[Image comparison data]
________

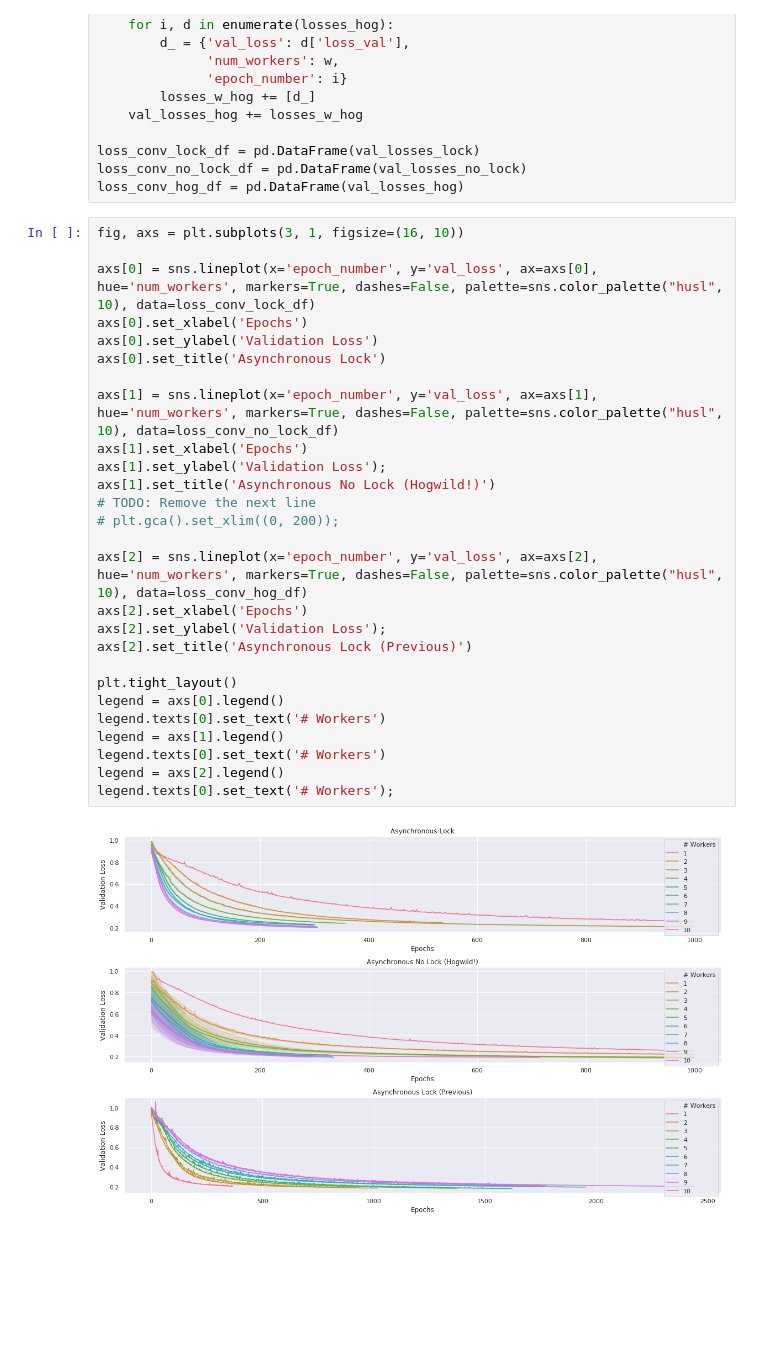
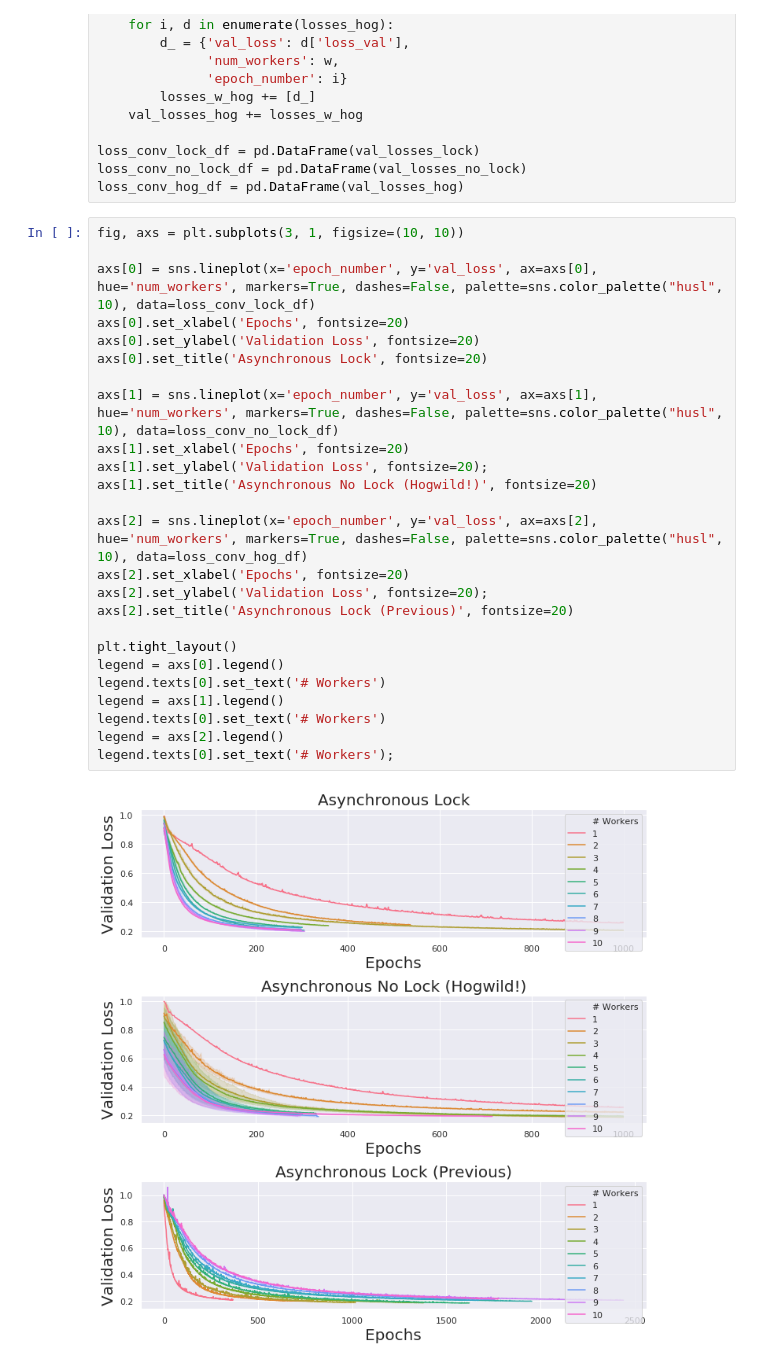
Before and after one commit to rusucosmin/hw, a Jupyter notebook: analysis/analysis-2.ipynb, the cells around one changed output. Drawn from its saved outputs; the diff is of its cells as text; blank space fills up the shorter version.

```diff
--- a/analysis/analysis-2.ipynb
+++ b/analysis/analysis-2.ipynb
@@ -119,31 +119,29 @@ loss_conv_lock_df = pd.DataFrame(val_losses_lock)
 loss_conv_no_lock_df = pd.DataFrame(val_losses_no_lock)
 loss_conv_hog_df = pd.DataFrame(val_losses_hog)
 # %%
-fig, axs = plt.subplots(3, 1, figsize=(16, 10))
+fig, axs = plt.subplots(3, 1, figsize=(10, 10))
 
 axs[0] = sns.lineplot(x='epoch_number', y='val_loss', ax=axs[0], hue='num_workers', markers=True, dashes=False, palette=sns.color_palette("husl", 10), data=loss_conv_lock_df)
-axs[0].set_xlabel('Epochs')
-axs[0].set_ylabel('Validation Loss')
-axs[0].set_title('Asynchronous Lock')
+axs[0].set_xlabel('Epochs', fontsize=20)
+axs[0].set_ylabel('Validation Loss', fontsize=20)
+axs[0].set_title('Asynchronous Lock', fontsize=20)
 
 axs[1] = sns.lineplot(x='epoch_number', y='val_loss', ax=axs[1], hue='num_workers', markers=True, dashes=False, palette=sns.color_palette("husl", 10), data=loss_conv_no_lock_df)
-axs[1].set_xlabel('Epochs')
-axs[1].set_ylabel('Validation Loss');
-axs[1].set_title('Asynchronous No Lock (Hogwild!)')
-# TODO: Remove the next line
-# plt.gca().set_xlim((0, 200));
+axs[1].set_xlabel('Epochs', fontsize=20)
+axs[1].set_ylabel('Validation Loss', fontsize=20);
+axs[1].set_title('Asynchronous No Lock (Hogwild!)', fontsize=20)
 
 axs[2] = sns.lineplot(x='epoch_number', y='val_loss', ax=axs[2], hue='num_workers', markers=True, dashes=False, palette=sns.color_palette("husl", 10), data=loss_conv_hog_df)
-axs[2].set_xlabel('Epochs')
-axs[2].set_ylabel('Validation Loss');
-axs[2].set_title('Asynchronous Lock (Previous)')
+axs[2].set_xlabel('Epochs', fontsize=20)
+axs[2].set_ylabel('Validation Loss', fontsize=20);
+axs[2].set_title('Asynchronous Lock (Previous)', fontsize=20)
 
 plt.tight_layout()
 legend = axs[0].legend()
 legend.texts[0].set_text('# Workers')
 legend = axs[1].legend()
 legend.texts[0].set_text('# Workers')
 legend = axs[2].legend()
 legend.texts[0].set_text('# Workers');
 # %% [output]
-[figure, old version]
+[figure, new version]
```
Also changed, not shown: parts of 1 cell of this notebook.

________

REQUIRED WORK
Whenever the word "analysis" shows up in a line of the entries above, copy that line.

RESPONSE BELOW
Before and after one commit to rusucosmin/hw, a Jupyter notebook: analysis/analysis-2.ipynb, the cells around one changed output. Drawn from its saved outputs; the diff is of its cells as text; blank space fills up the shorter version.
--- a/analysis/analysis-2.ipynb
+++ b/analysis/analysis-2.ipynb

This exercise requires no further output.